Cursed were not a band who did things by half measures. If you've heard of them, it's likely that you've heard the story of their demise at the hands of a robbery right at the very end of a European tour. A travesty, to be sure, but what more of a fitting way for a band like Cursed to end? It's pretty profound when you consider it; with their bitter lyrical themes about the detrimental and ultimately pointless nature of work, it's an almost perfect irony that they would be destroyed after working so hard.
The band's first full length, logically titled I
, begins in earnest with "Polygraph
" and while some sampled female voice babbles about dismemberment or something we're treated to thick, fast riffs just dripping with crusty sludge, unrelenting drums from a man appropriately nicknamed "The Mauler", and a few screams from vocalist Chris Colohan.
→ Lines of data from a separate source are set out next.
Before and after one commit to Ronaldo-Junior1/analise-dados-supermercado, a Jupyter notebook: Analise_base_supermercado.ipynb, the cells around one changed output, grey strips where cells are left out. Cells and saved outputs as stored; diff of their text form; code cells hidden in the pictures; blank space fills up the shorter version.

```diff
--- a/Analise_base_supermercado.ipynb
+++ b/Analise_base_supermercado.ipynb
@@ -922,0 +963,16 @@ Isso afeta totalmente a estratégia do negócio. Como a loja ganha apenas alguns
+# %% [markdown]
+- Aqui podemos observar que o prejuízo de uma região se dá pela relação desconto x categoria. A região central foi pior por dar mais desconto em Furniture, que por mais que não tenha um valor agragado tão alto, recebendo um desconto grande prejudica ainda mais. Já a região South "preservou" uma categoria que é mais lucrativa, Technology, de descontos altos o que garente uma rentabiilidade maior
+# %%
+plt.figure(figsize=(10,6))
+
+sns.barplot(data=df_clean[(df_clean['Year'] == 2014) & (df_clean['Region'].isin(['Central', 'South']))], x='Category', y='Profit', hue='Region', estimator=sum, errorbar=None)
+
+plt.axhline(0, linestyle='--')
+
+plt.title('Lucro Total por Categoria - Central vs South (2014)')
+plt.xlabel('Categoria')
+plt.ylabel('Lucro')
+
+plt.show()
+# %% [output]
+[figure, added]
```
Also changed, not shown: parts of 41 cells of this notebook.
As the tempo increases suddenly the music cuts out and we're introduced more formally to Colohan's voice, his voice is throaty, rough and utterly pissed-off.
There is definitely something to be said for Colohan's vocal work. While he may not be an unbelievably original vocalist, and not varied in a particularly noticeable way, he is clearly passionate about every single word he roars into the microphone and never lets up on anger. But more than this, his voice is... catchy. There's no other word for it. Obviously we're not talking Lady Gaga here, but it's undeniable that lines like "line 'em up and point the blame // us and them one and the same
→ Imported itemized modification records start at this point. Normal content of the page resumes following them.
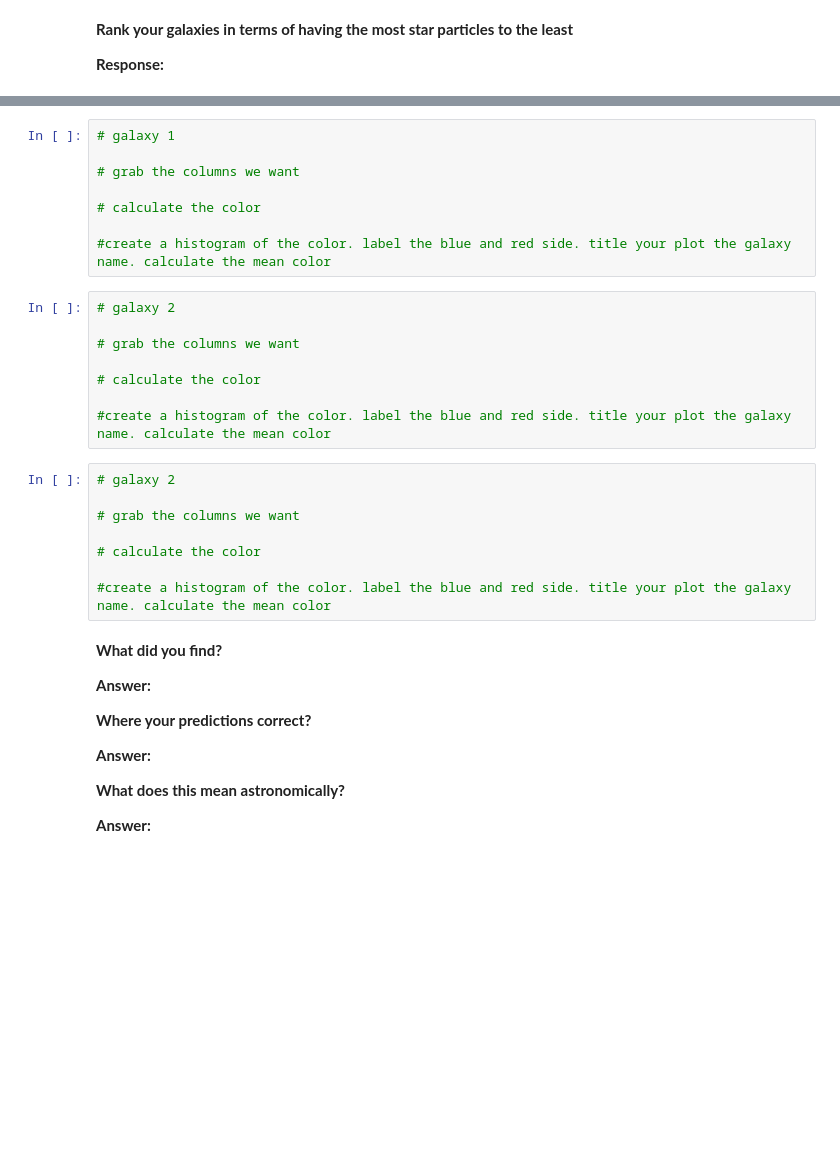
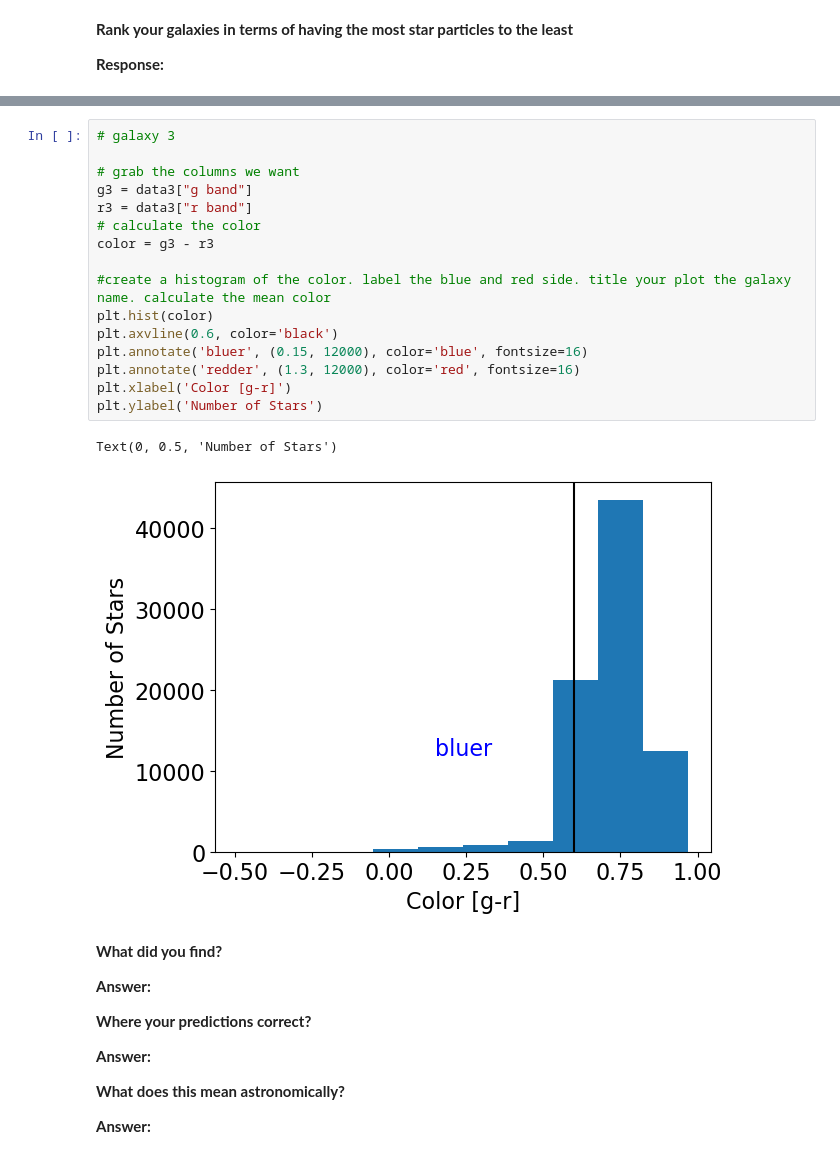
Before and after one commit to Dippy-dip/CFR-2025, a Jupyter notebook: Astro/Blank/6 - Simulated Galaxies Pt1.ipynb, the cells around one changed output, grey strips where cells are left out. Drawn from its saved outputs; the diff is of its cells as text; blank space fills up the shorter version.

```diff
--- a/Astro/Blank/6 - Simulated Galaxies Pt1.ipynb
+++ b/Astro/Blank/6 - Simulated Galaxies Pt1.ipynb
@@ -94,27 +183,22 @@ matplotlib.rc('font', **{'family':'sans-serif', 'size':16})
 # %%
-# galaxy 1
+# galaxy 3
 
 # grab the columns we want
-
+g3 = data3["g band"]
+r3 = data3["r band"]
 # calculate the color
+color = g3 - r3
 
 #create a histogram of the color. label the blue and red side. title your plot the galaxy name. calculate the mean color
+plt.hist(color)
+plt.axvline(0.6, color='black')
+plt.annotate('bluer', (0.15, 12000), color='blue', fontsize=16)
+plt.annotate('redder', (1.3, 12000), color='red', fontsize=16)
+plt.xlabel('Color [g-r]')
+plt.ylabel('Number of Stars')
+# %% [output]
+Text(0, 0.5, 'Number of Stars')
+[figure, added]
-# %%
-# galaxy 2
-
-# grab the columns we want
-
-# calculate the color
-
-#create a histogram of the color. label the blue and red side. title your plot the galaxy name. calculate the mean color
-# %%
-# galaxy 2
-
-# grab the columns we want
-
-# calculate the color
-
-#create a histogram of the color. label the blue and red side. title your plot the galaxy name. calculate the mean color
 # %% [markdown]
 **What did you find?**
 
```
Also changed, not shown: parts of 12 cells of this notebook, 1 other file.
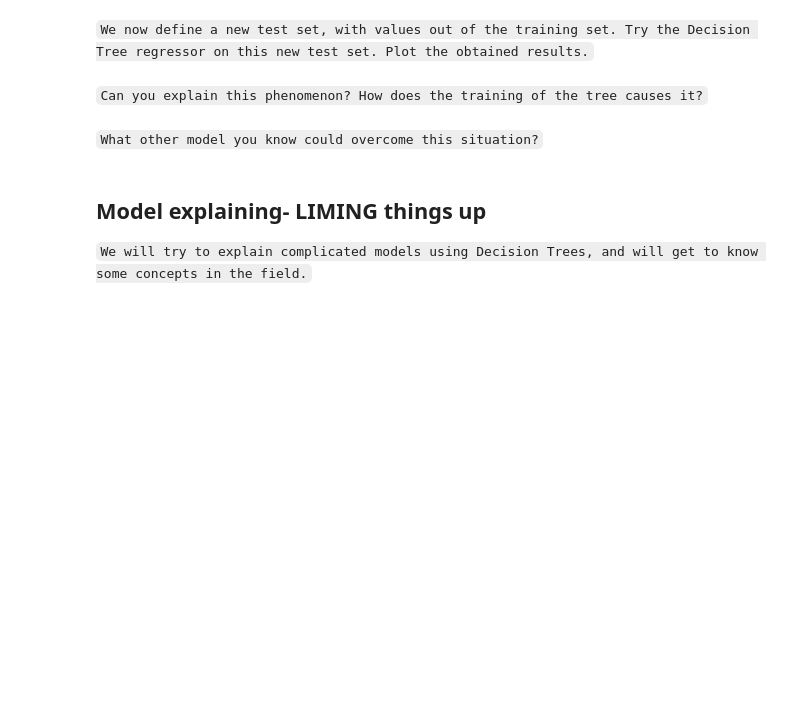
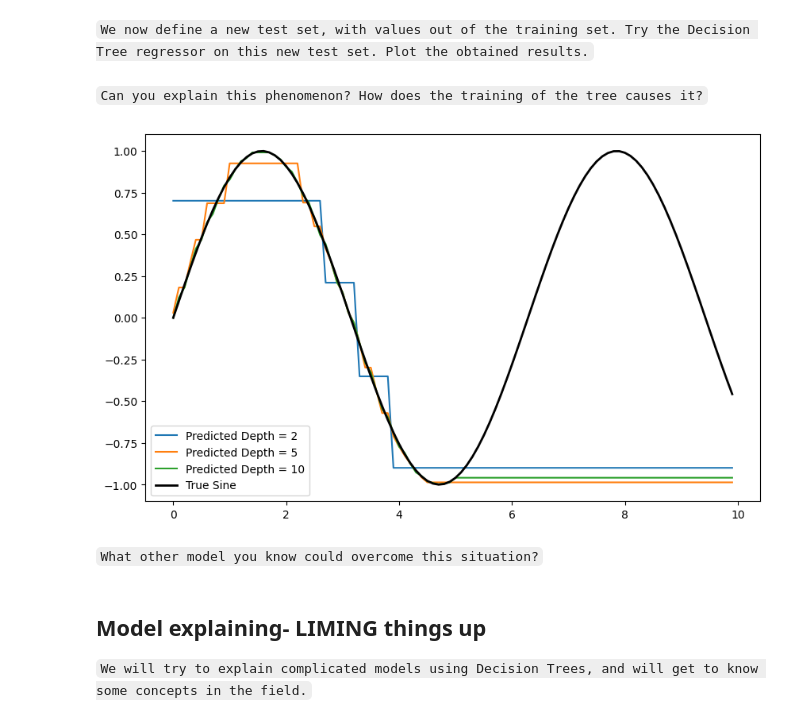
Before and after one commit to Avraham2489/DS_trainnig, a Jupyter notebook: intro/supervised/exercise/exercise_4_supervised_learning.ipynb, the cells around one changed output. Cells and saved outputs as stored; diff of their text form; code cells hidden in the pictures; blank space fills up the shorter version.

```diff
--- a/intro/supervised/exercise/exercise_4_supervised_learning.ipynb
+++ b/intro/supervised/exercise/exercise_4_supervised_learning.ipynb
@@ -403,5 +583,23 @@ X_test_new = np.arange(0.0, 10.0, 0.1)[:, np.newaxis]
 y_test_new = np.sin(X_test_new).ravel()
 # %% [markdown]
 `Can you explain this phenomenon? How does the training of the tree causes it?`
+# %%
+
+plt.figure(figsize=(10, 6))
+
+for depth in depth_values:
+    model = DecisionTreeRegressor(max_depth=depth)
+    model.fit(X, y)
+
+    y_test_pred = model.predict(X_test_new)
+    plt.plot(X_test_new, y_test_pred, label=f"Predicted Depth = {depth}")
+
+plt.plot(X_test_new, y_test_new, label="True Sine", color='black', linewidth=2)
+
+plt.legend()
+
+plt.show()
+# %% [output]
+[figure, added]
 # %% [markdown]
 `What other model you know could overcome this situation?`
```
Also changed, not shown: parts of 14 cells of this notebook.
" or "nineteen-seventy-four // you got what you came for
" are delivered with such agreeable aggression that you'll want to mosh like a bastard, or at least nod your head.
The instrumental work is solid throughout the album, the great riffs are made superb by the chunky and distorted tone of the guitar. "The Mauler" constantly beats the *** out of his drum-kit, constantly fitting in fills while keeping in time with the rapid tempo. It's already been mentioned that Cursed have a clear sludge influence, and they explore it most on the two longest songs on the album, "How Great Things Happen When You Give Up Hope
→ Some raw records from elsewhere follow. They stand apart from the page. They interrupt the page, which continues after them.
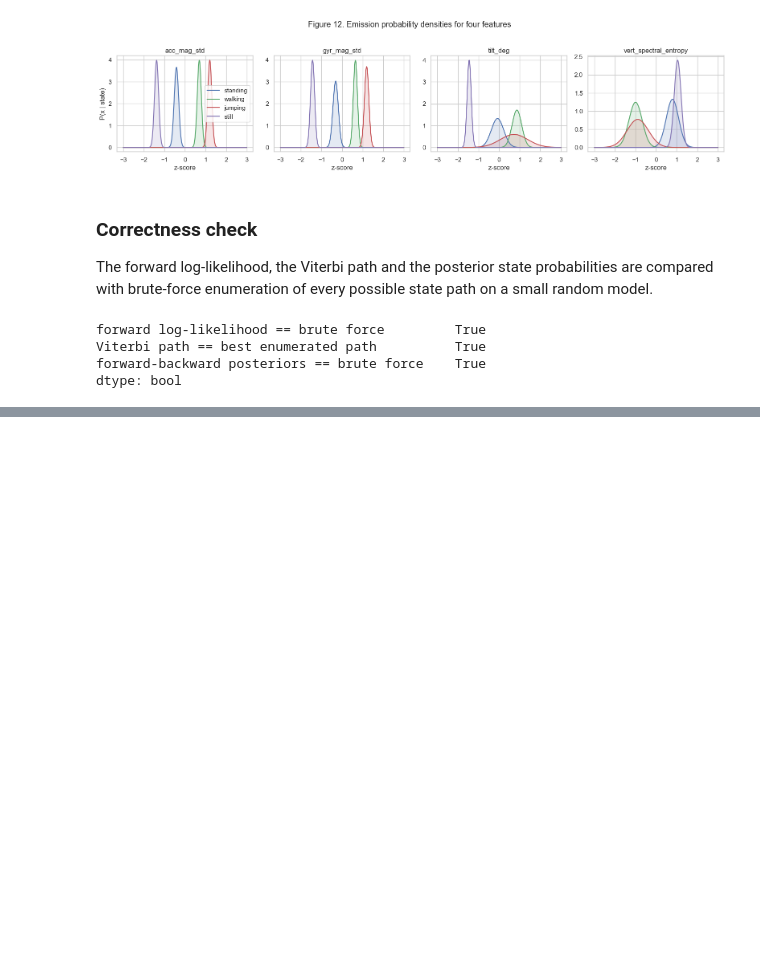
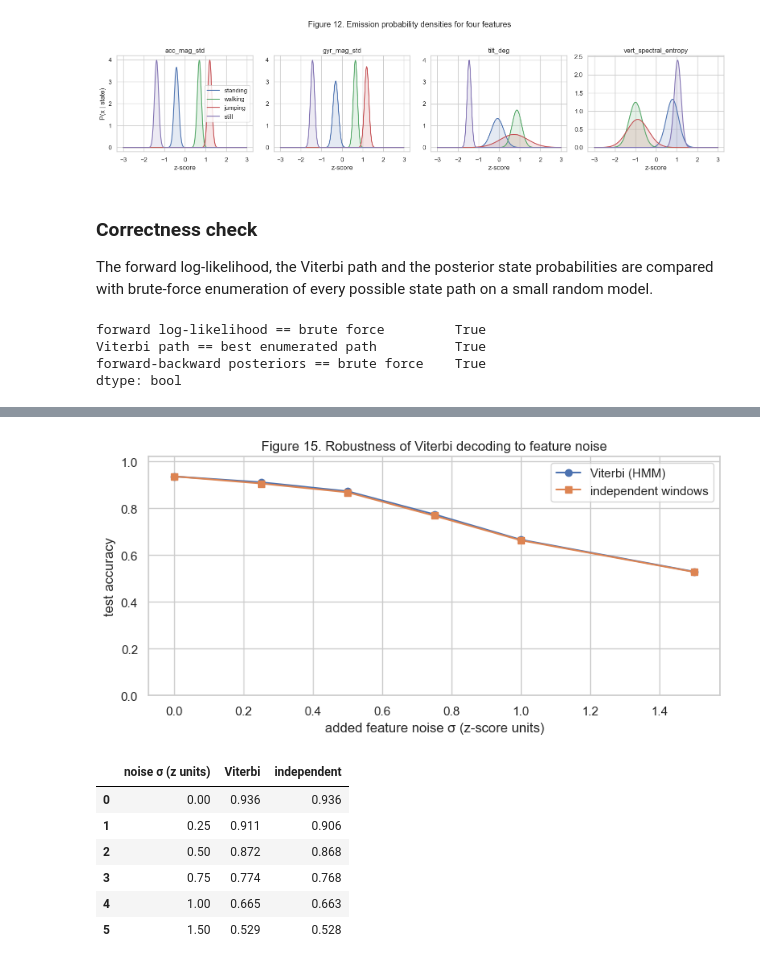
Before and after one commit to mukunzindahiro-max/hmm-activity-recognition, a Jupyter notebook: har_hmm.ipynb, the cells around one changed output, grey strips where cells are left out. Saved outputs shown, nothing was run; the diff lists cells and outputs as text; code cells hidden in the pictures; blank space fills up the shorter version.

```diff
--- a/har_hmm.ipynb
+++ b/har_hmm.ipynb
@@ -513,0 +637,35 @@ dtype: bool
+# %%
+rng = np.random.default_rng(42)
+test_X, test_y, _ = to_sequences(test_feat)
+rows = []
+for noise in [0.0, 0.25, 0.5, 0.75, 1.0, 1.5]:
+    vit, ind = [], []
+    for _ in range(20):
+        noisy = [x + rng.normal(0, noise, x.shape) for x in test_X]
+        truth = np.concatenate(test_y)
+        vit.append(np.mean(np.concatenate([hmm.predict(x) for x in noisy]) == truth))
+        ind.append(np.mean(np.concatenate([ev.predict_independent(hmm, x) for x in noisy]) == truth))
+    rows.append({"noise σ (z units)": noise, "Viterbi": np.mean(vit), "independent": np.mean(ind)})
+robustness = pd.DataFrame(rows)
+
+fig, ax = plt.subplots(figsize=(8, 4))
+ax.plot(robustness["noise σ (z units)"], robustness["Viterbi"], marker="o", label="Viterbi (HMM)")
+ax.plot(robustness["noise σ (z units)"], robustness["independent"], marker="s", label="independent windows")
+ax.set_xlabel("added feature noise σ (z-score units)")
+ax.set_ylabel("test accuracy")
+ax.set_ylim(0, 1.02)
+ax.set_title("Figure 15. Robustness of Viterbi decoding to feature noise")
+ax.legend()
+fig.tight_layout()
+fig.savefig(PLOTS / "noise_robustness.png", dpi=150, bbox_inches="tight")
+plt.show()
+robustness.round(3)
+# %% [output]
+[figure, added]
+|  | noise σ (z units) | Viterbi | independent |
+| 0 | 0.00 | 0.936 | 0.936 |
+| 1 | 0.25 | 0.911 | 0.906 |
+| 2 | 0.50 | 0.872 | 0.868 |
+| 3 | 0.75 | 0.774 | 0.768 |
+| 4 | 1.00 | 0.665 | 0.663 |
+| 5 | 1.50 | 0.529 | 0.528 |
```
Also changed, not shown: parts of 12 cells of this notebook, 7 other files.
" and "Opposable Thumbs
", more so on the former. This song has the least input from Colohan on the entire album, but doesn't suffer for it. It slowly but surely overwhelms the listener, starting out slowly and dejectedly at first but after a great riff and outstanding bass-line kick in at about the halfway mark the song approaches a victorious climax, while an undiscernable sampled voice presumably begs for mercy.
Cursed have left an interesting legacy, and while there are definitely more prolific bands in the hardcore scene, it's fair to say Cursed had an attitude that is seldom matched, and they kept it throughout their criminally short discography.